The art of identifying pain and stopping it from happening is how you realize product-market fit. Whether you wish to be prescribed or be available over the counter, that’s on you.

So, let’s talk about how you attain product-market fit.

Tune in to listen to this blog

How to surf the market for opportunities?

To discover what hurts the most, get closer to the ones you’re in this business for — your ideal customers. Start by asking yourself the following questions:

  • Who are these people who need your help?
  • What problem do you solve for these people?
  • How are they solving this problem right now?
  • Why should these people care about what you’re offering?
  • Where do these people hang out?
  • What things do these people connect with emotionally?

Now, the purpose of these questions is to offer you a visual image of a person, group, or company that can benefit from what you’re offering as value. You need to have enough details about this person to sketch a portrait literally. Yes, demographics are important.

Blueprint to define your value proposition

  1. Think of one or a maximum of two things that you will either eliminate or amplify in the lives of the people you want to help.
  2. Chalk out a list of tools/activities that your potential customers use to relieve their pain right now. This exercise will bring you closer to their pain and their struggles.
  3. Understand how big the problem is which you’re trying to solve. — Ask why anyone would need your help? Is the problem big enough to become a deficiency in the future?

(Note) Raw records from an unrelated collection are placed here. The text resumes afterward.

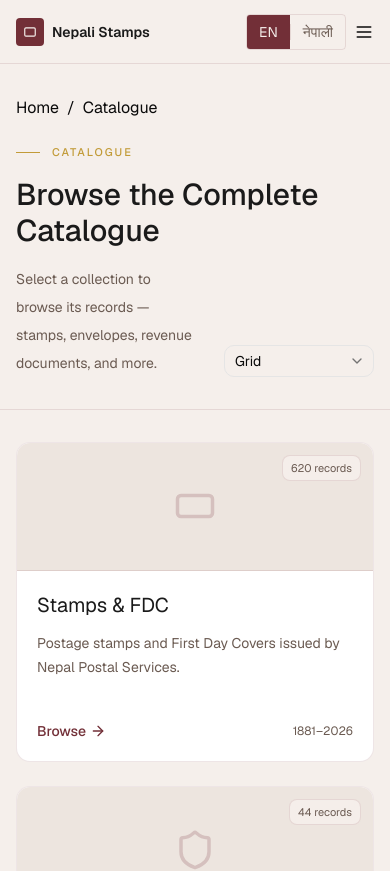
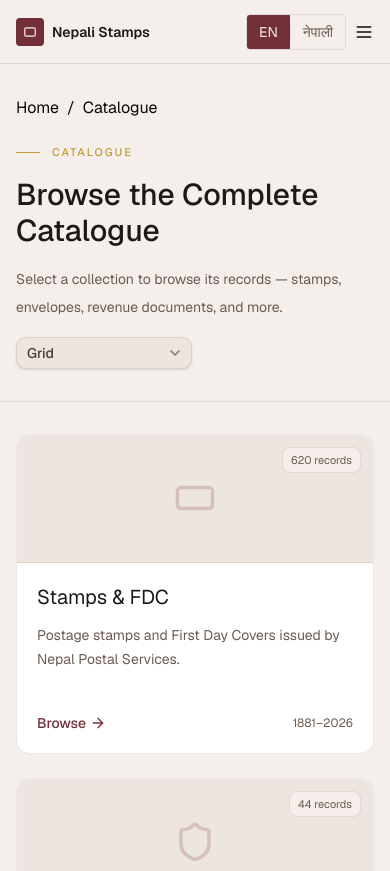
Before and after one commit to santubaba/Nepali-Stamp, a Next.js app: page /catalogue in a window 390 px wide. Shown: the top 871 px of the page. Built offline with nearby package versions, Linux system fonts and the light colour scheme.

Commit message:
Made Catalogue mobile responsive, showed 5 featured stamps instead of 4 in stamp detail page.

```diff
--- a/app/catalogue/page.tsx
+++ b/app/catalogue/page.tsx
@@ -1,8 +1,8 @@
 "use client";
 import { useState } from "react";
+import { cn } from "@/lib/utils";
 import Link from "next/link";
-import { ArrowRight } from "lucide-react";
-import { LayoutGrid, List } from "lucide-react";
+import { ArrowRight, LayoutGrid, List } from "lucide-react";
 import {
   Select,
   SelectContent,
@@ -12,6 +12,17 @@ import {
 } from "@/components/ui/select";
 import BreadCrumb from "@/app/breadcrumbs/page";
 import { catalogues } from "./data";
+
+const viewOptions = [
+  { value: "Grid", label: "Grid View", Icon: LayoutGrid },
+  { value: "List", label: "List View", Icon: List },
+] as const;
+
+const selectItemClass = cn(
+  "cursor-pointer rounded-sm py-3 transition-colors",
+  "data-[highlighted]:bg-brand-primary/10",
+  "data-[state=checked]:bg-brand-primary data-[state=checked]:text-white",
+);
 
 export default function CollectionsPage() {
   const [view, setView] = useState<"Grid" | "List">("Grid");
@@ -30,38 +41,43 @@ export default function CollectionsPage() {
             Browse the Complete Catalogue
           </h1>
 
-          <div className="flex items-end justify-between mt-4">
+          <div className="flex flex-col gap-4 mt-4 sm:flex-row sm:items-end sm:justify-between">
             <p className="max-w-2xl text-sm leading-7 text-brand-muted sm:text-base">
               Select a collection to browse its records — stamps, envelopes,
               revenue documents, and more.
             </p>
 
-            <div className="ml-6">
             <Select
               value={view}
               onValueChange={(value) => setView(value as "Grid" | "List")}
             >
-                <SelectTrigger className="w-[150px]">
+              <SelectTrigger
+                className={cn(
+                  "w-44 h-11 rounded-lg border border-brand-border bg-brand-surface",
+                  "text-brand-secondary font-medium shadow-sm transition-colors",
+                  "hover:border-brand-primary/30 hover:bg-white",
+                  "focus:ring-2 focus:ring-brand-primary/20",
+                  "data-[state=open]:border-brand-primary",
+                )}
+              >
                 <SelectValue />
               </SelectTrigger>
 
-                <SelectContent>
-                  <SelectItem value="Grid" >
-                    <span className="flex items-center gap-2">
-                      <LayoutGrid className="w-4 h-4" />
-                      Grid
-                    </span>
+              <SelectContent className="rounded-lg border border-brand-border bg-white shadow-xl overflow-hidden">
+                {viewOptions.map(({ value, label, Icon }) => (
+                  <SelectItem
+                    key={value}
+                    value={value}
+                    className={selectItemClass}
+                  >
+                    <div className="flex items-center gap-3">
+                      <Icon className="h-4 w-4" />
+                      <span>{label}</span>
+                    </div>
                   </SelectItem>
-
-                  <SelectItem value="List">
-                    <span className="flex items-center gap-2">
-                      <List className="w-4 h-4" />
-                      List
-                    </span>
-                  </SelectItem>
+                ))}
               </SelectContent>
             </Select>
-            </div>
           </div>
         </div>
       </section>
@@ -87,7 +103,6 @@ export default function CollectionsPage() {
                     : "flex items-center p-5"
                 }`}
               >
-                {/* GRID VIEW */}
                 {view === "Grid" ? (
                   <>
                     <div className="relative flex items-center justify-center h-32 border-b border-brand-border bg-brand-surface sm:h-36">
@@ -125,7 +140,6 @@ export default function CollectionsPage() {
                     </div>
                   </>
                 ) : (
-                  /* LIST VIEW */
                   <>
                     <div className="flex items-center justify-center flex-shrink-0 w-24 h-24 rounded-xl bg-brand-surface">
                       <Icon
--- a/app/stamps/stamps-fdc/[slug]/page.tsx
+++ b/app/stamps/stamps-fdc/[slug]/page.tsx
@@ -20,7 +20,7 @@ export default async function StampDetail({ params }: PageProps) {
   }
   const featuredStamps = stamps
     .filter((item) => item.featured && item.id !== stamp.id)
-    .slice(0, 4);
+    .slice(0, 5);
   return (
     <div>
       <div className="mx-auto flex items-center gap-3 px-4 py-5 sm:px-8 sm:py-6 md:px-12 md:py-8">
@@ -133,7 +133,7 @@ export default async function StampDetail({ params }: PageProps) {
             Featured Stamps
           </h2>
 
-          <div className="grid grid-cols-2 gap-4 md:grid-cols-3 lg:grid-cols-4">
+          <div className="grid grid-cols-2 gap-4 md:grid-cols-3 lg:grid-cols-5">
             {featuredStamps.map((featuredStamp) => (
               <div
                 key={featuredStamp.id}
```
Lines whose indentation alone changed are shown as unchanged.
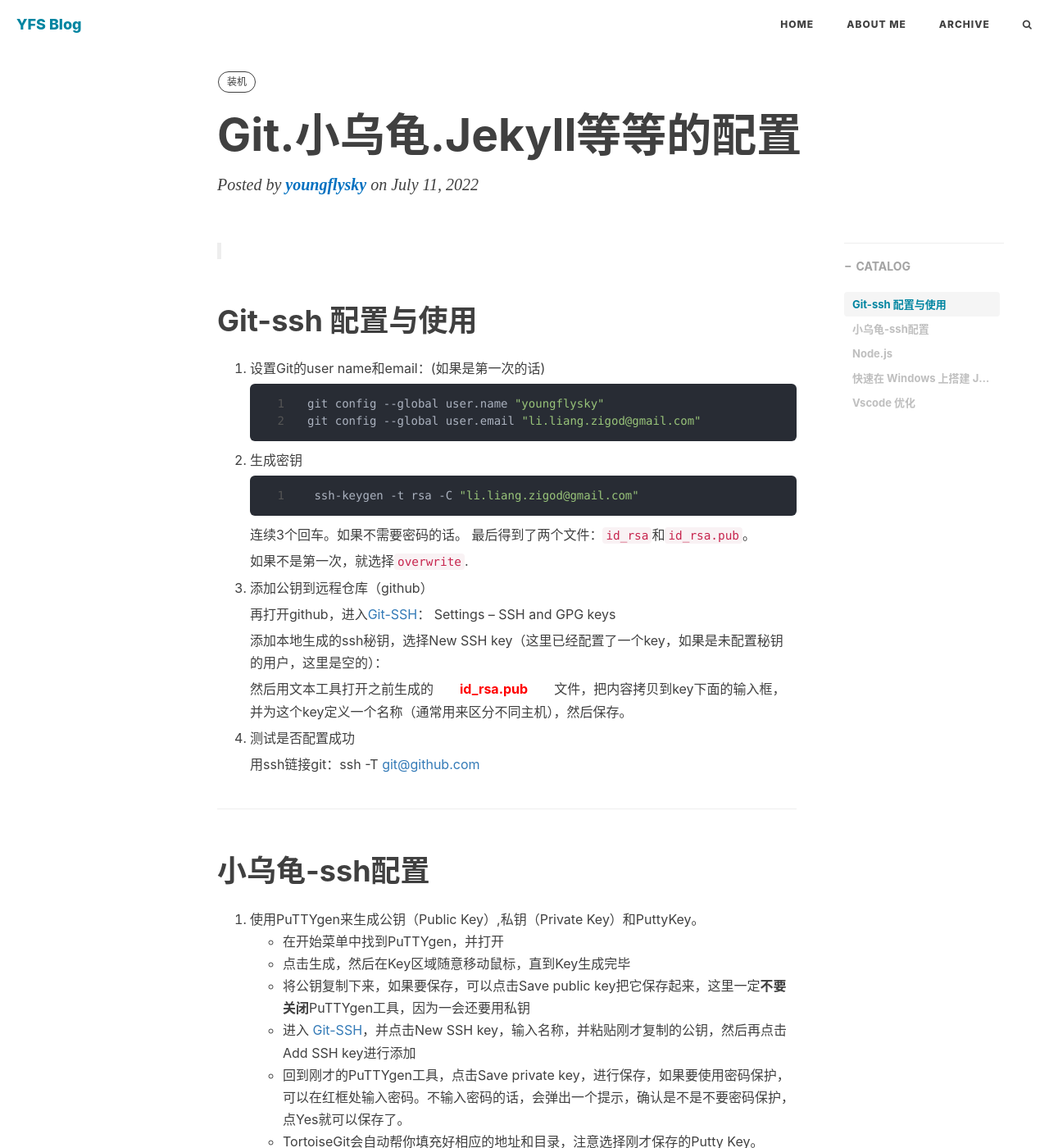
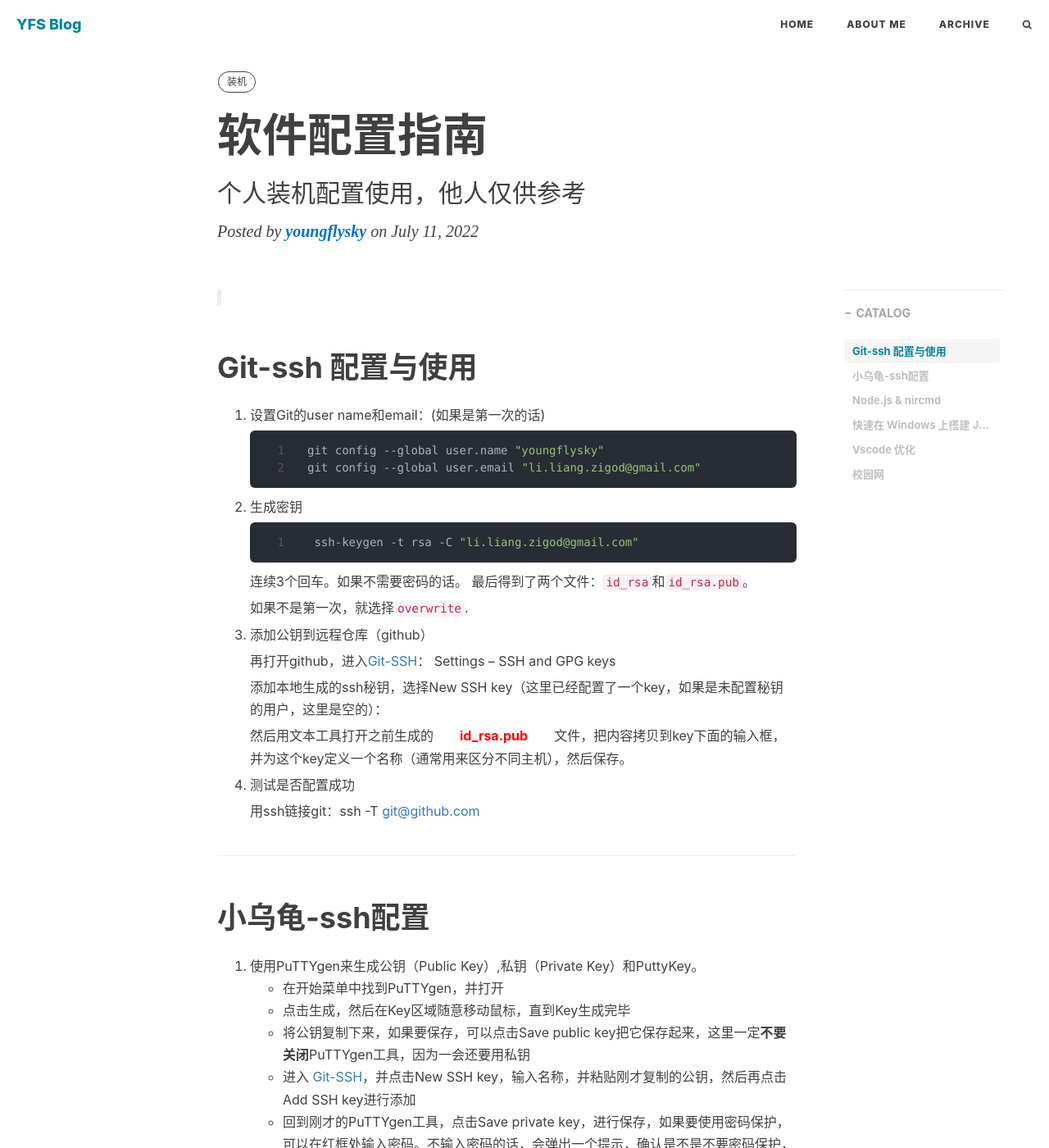
Before and after one commit to youngflysky/youngflysky.github.io, a Jekyll site: the page built from _posts/Tec/2022-7-11-装机配置说明.md, in a window 1280 px wide and 1400 px high. Shown: the whole window at 82% size. Built offline with Jekyll 4.4.1, drawn with Linux system fonts in a browser that asks for light colours; nearby versions of some CDN libraries; comment, search, counter and statistics services are not loaded; some of the changed text lies outside the part shown.

Commit message:
Squashed commit of the following:
commit 82f5ff00cfa663726e32461959952cf704b31592
Author: youngflysky <li.liang.zigod@gmail.com>
Date:   Mon Jul 11 15:32:15 2022 +0800

    增加

commit 5c34a5036cb408beb1f5c1752428cacfb0198594
Author: youngflysky <li.liang.zigod@gmail.com>
Date:   Mon Jul 11 15:10:25 2022 +0800

    增加

commit fa44e4dcbd100c2d2025477c21506eefb5776989
Author: youngflysky <li.liang.zigod@gmail.com>
Date:   Mon Jul 11 15:01:59 2022 +0800

    增加

commit 5a6375ef1975e5a508bd18caf805324d76ea7147
Author: youngflysky <li.liang.zigod@gmail.com>
Date:   Mon Jul 11 14:53:29 2022 +0800

    增加

```diff
--- a/_posts/Tec/2022-7-11-Git.md
+++ b/_posts/Tec/2022-7-11-装机配置说明.md
@@ -1,6 +1,6 @@
 ---
-title: "Git.小乌龟.Jekyll等等的配置"
-subtitle:
+title: "软件配置指南"
+subtitle: "个人装机配置使用，他人仅供参考"
 layout: post
 author: "youngflysky"
 date: 2022-07-11 10:01:51
@@ -58,9 +58,11 @@ tags:
 
 ---
 
-# Node.js
+# Node.js & nircmd
 
 [Node.js](https://nodejs.org/zh-cn/download/) 下载完成后直接安装即可
+
+nircmd-x64 以管理员身份运行安装即可
 
 
 
@@ -99,9 +101,11 @@ tags:
 
    3. 重启vscode
 
+
+
       ---
 
-      # 校园网
+   # 校园网
 
       1. easyconnect 下载网址：[EasyConnect](https://vpn.shiep.edu.cn/com/installClient.html#auto-service)
 
```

Know what you bring to the table for them and how you’ll add value.

How to read the behavior of your ideal customer?

Invest in knowing how these people network, from where they source their wisdom, and other places or people influence their decision-making.

The best way to answer these questions is to learn about their aspirations, understand what motivates them to show up for work and how they would like to be remembered.

How to understand problem-market fit?

To illustrate an example, let’s talk about Couchsurfing, a community of travelers worldwide.

Founder in 2004, Couchsurfing realized that:

Their Ideal Customer Profiles are Backpackers, college or exchange students with internet literacy.

What problem they’re looking to solve? It is to travel for rich cultural experiences while minding the cost.

How is his audience solving this challenge right now? Maybe by emailing students like Casey did or asking people in their network to do the leg work for them

Where do these people hang out? Ideally, at college, international hostels, trip-advisor forums, cafes, and in the comment section of travel blogs and youtube videos.

What do they care about emotionally:? Human connection, learning new cultures, explore a different side of them, and saving cost.

Couchsurfing reached a million users in 2009. In 2011, they reached 3M users and raised $22M @ valuation of close to $150M.

In 2020, Couchsurfing had a staggering 15M users on the app.

I recently ran a survey asking founders what they prioritize to attain product-market fit early. 44% said they prioritize building MVP. 44%! Only 11% said that they prioritize building ideal customer profiles, and about 7% said they prioritize sizing their market to attain product-market fit.

If we prioritize MVP before discovering our value proposition, then a startup failure rate of 50% in their first year is inoperable.

How to avoid the traps of bad product-market fit?

Peter Reinhardt, the founder of Segment, said —

“Be honest about whether you have a product-market fit or not. Because if you’re not confident, you don’t have a product-market fit.

You’re not one feature or one month away from achieving product-market fit, you either have it, or you don’t.”

He says this while emphasizing the role of pivoting your product or strategy based on the value proposition and understanding the problem-market fit. Defining the problem, the pain is critical.

The underlining thing here is that while product-market fit gives you the confidence to kickstart your engines. It doesn’t promise survival.

Insights into sizing your market, your competitors, and the way your customers make buying decisions can be invaluable to navigate out of tough times.

So, be wary of doing your due diligence on understanding the problem-market fit before going all-in.

Do share your thoughts on the subject of attaining product-market fit in the comment below.

Utkarsh works at the intersection of Sales, Marketing, and Product teams. He has spent the last 7 years helping SaaS startups to scale. Leads PMM @ Airmeet.